Most holidays are regarded as a time to be around loved ones. But, for people who are grieving someone, these celebrations are painful reminders of who they’ve lost. Joyful memories and experiences can trigger grief or trauma because it reminds people of what they’re missing.
Jon Jon Rivero, an occupational therapist and certified trauma specialist at Qi Creative Inc., says triggers aren’t always something that people can consciously pinpoint because trauma and grief could be trapped within the body. Once the senses (such as taste, smell, touch) are activated, they can trigger a response.
Be patient and try to create a safe place to experience those emotions when triggers happen, Rivero advises.
“It could happen when you’re feeling really great,” Rivero says. “During the holiday season, you might not feel so great and not know why.”
Rivero explains grief is different for everyone and no one approaches loss or trauma in the same way. He suggests taking it slow and going at the pace you’re comfortable with during the holidays, and that sometimes you do need to put yourself first.
“One of the most important things to know is that you’re not alone,” Rivero says. “If you are grieving, it’s okay to grieve and those feelings are normal. If we don’t allow ourselves to feel those emotions, then it can cause more problems down the road.”
It’s also normal to not feel anything.
“Some people don’t grieve in the ways most people think [of grieving],” he says.
If you’re anticipating challenges, seek professional support if you’re able to do so. Reaching out to a friend, community leader, religious leader, or an Elder can also be helpful alternatives when grieving.
“I’m a big firm believer of pro-active mental health,” Rivero says, recommending trying to think of the positive memories of a loved one.
Practicing mindfulness is a great way to create a safe place. According to Rivero, one way of doing this is by activating different senses that make you feel good, such as aromatherapy, baking, or looking at old photos. Rivero notes that if you’re not able to take care of your needs prior to experiencing stress, it’s going to be a lot harder on your body, mind, and soul to deal with the loss.
“[Self care] is extremely important in the grieving process because it allows us to handle stress,” Rivero says. “Because when we’re grieving and we’re experiencing challenging emotions when we get triggered, we’re challenged physiologically, emotionally, physically, and spiritually.”
Speaking as someone who has experienced grief, Rivero understands the challenges people may go through during the holidays and urges others to be nurturing and kind.
“Grieving doesn’t necessarily get easier,” Rivero says. “However it does become more familiar and it increases my awareness in my ability to choose what to do.”

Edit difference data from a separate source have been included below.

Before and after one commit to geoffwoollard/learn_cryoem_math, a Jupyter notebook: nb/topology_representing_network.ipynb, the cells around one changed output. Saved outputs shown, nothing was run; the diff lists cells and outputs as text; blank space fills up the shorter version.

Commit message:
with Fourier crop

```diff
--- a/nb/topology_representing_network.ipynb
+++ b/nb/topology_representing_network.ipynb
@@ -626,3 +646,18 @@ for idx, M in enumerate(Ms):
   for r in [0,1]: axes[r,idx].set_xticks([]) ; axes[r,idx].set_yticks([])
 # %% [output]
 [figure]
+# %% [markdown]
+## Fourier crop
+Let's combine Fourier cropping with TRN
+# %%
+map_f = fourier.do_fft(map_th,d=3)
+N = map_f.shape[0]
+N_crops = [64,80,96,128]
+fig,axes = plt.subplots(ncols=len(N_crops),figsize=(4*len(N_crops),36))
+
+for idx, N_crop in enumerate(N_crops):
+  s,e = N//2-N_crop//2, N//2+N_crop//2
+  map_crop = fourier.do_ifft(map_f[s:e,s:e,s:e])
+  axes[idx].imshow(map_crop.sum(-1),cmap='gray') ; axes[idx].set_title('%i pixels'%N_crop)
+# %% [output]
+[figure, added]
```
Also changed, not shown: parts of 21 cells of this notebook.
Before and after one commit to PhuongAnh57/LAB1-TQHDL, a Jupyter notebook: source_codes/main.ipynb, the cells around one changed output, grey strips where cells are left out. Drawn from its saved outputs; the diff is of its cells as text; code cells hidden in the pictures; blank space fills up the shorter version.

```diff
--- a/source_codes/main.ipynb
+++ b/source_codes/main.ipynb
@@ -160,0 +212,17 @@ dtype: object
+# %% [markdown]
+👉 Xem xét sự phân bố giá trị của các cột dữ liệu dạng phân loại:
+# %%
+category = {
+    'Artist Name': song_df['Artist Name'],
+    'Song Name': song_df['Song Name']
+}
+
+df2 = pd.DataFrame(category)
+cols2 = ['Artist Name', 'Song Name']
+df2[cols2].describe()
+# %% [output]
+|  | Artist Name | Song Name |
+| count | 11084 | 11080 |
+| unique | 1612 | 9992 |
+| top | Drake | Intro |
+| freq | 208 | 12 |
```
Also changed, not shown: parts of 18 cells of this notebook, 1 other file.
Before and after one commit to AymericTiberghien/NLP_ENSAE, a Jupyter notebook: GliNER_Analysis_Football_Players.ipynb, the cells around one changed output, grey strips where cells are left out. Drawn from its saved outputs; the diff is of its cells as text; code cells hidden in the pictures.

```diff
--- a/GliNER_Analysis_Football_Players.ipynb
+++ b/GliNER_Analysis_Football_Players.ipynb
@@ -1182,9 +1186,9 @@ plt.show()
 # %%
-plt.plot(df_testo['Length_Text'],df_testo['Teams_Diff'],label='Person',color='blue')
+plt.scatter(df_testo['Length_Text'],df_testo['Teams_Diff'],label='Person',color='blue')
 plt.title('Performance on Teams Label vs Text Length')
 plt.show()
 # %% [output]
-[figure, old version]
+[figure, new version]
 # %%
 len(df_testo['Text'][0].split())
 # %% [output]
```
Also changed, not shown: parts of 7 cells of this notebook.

If you or a loved one is experiencing grief or trauma and need guidance, visit mynameistrauma.com or call The Support Network at 780.482.4357 (HELP). If you’re a youth, you can call the Kids Help Line at 1.800.668.6868.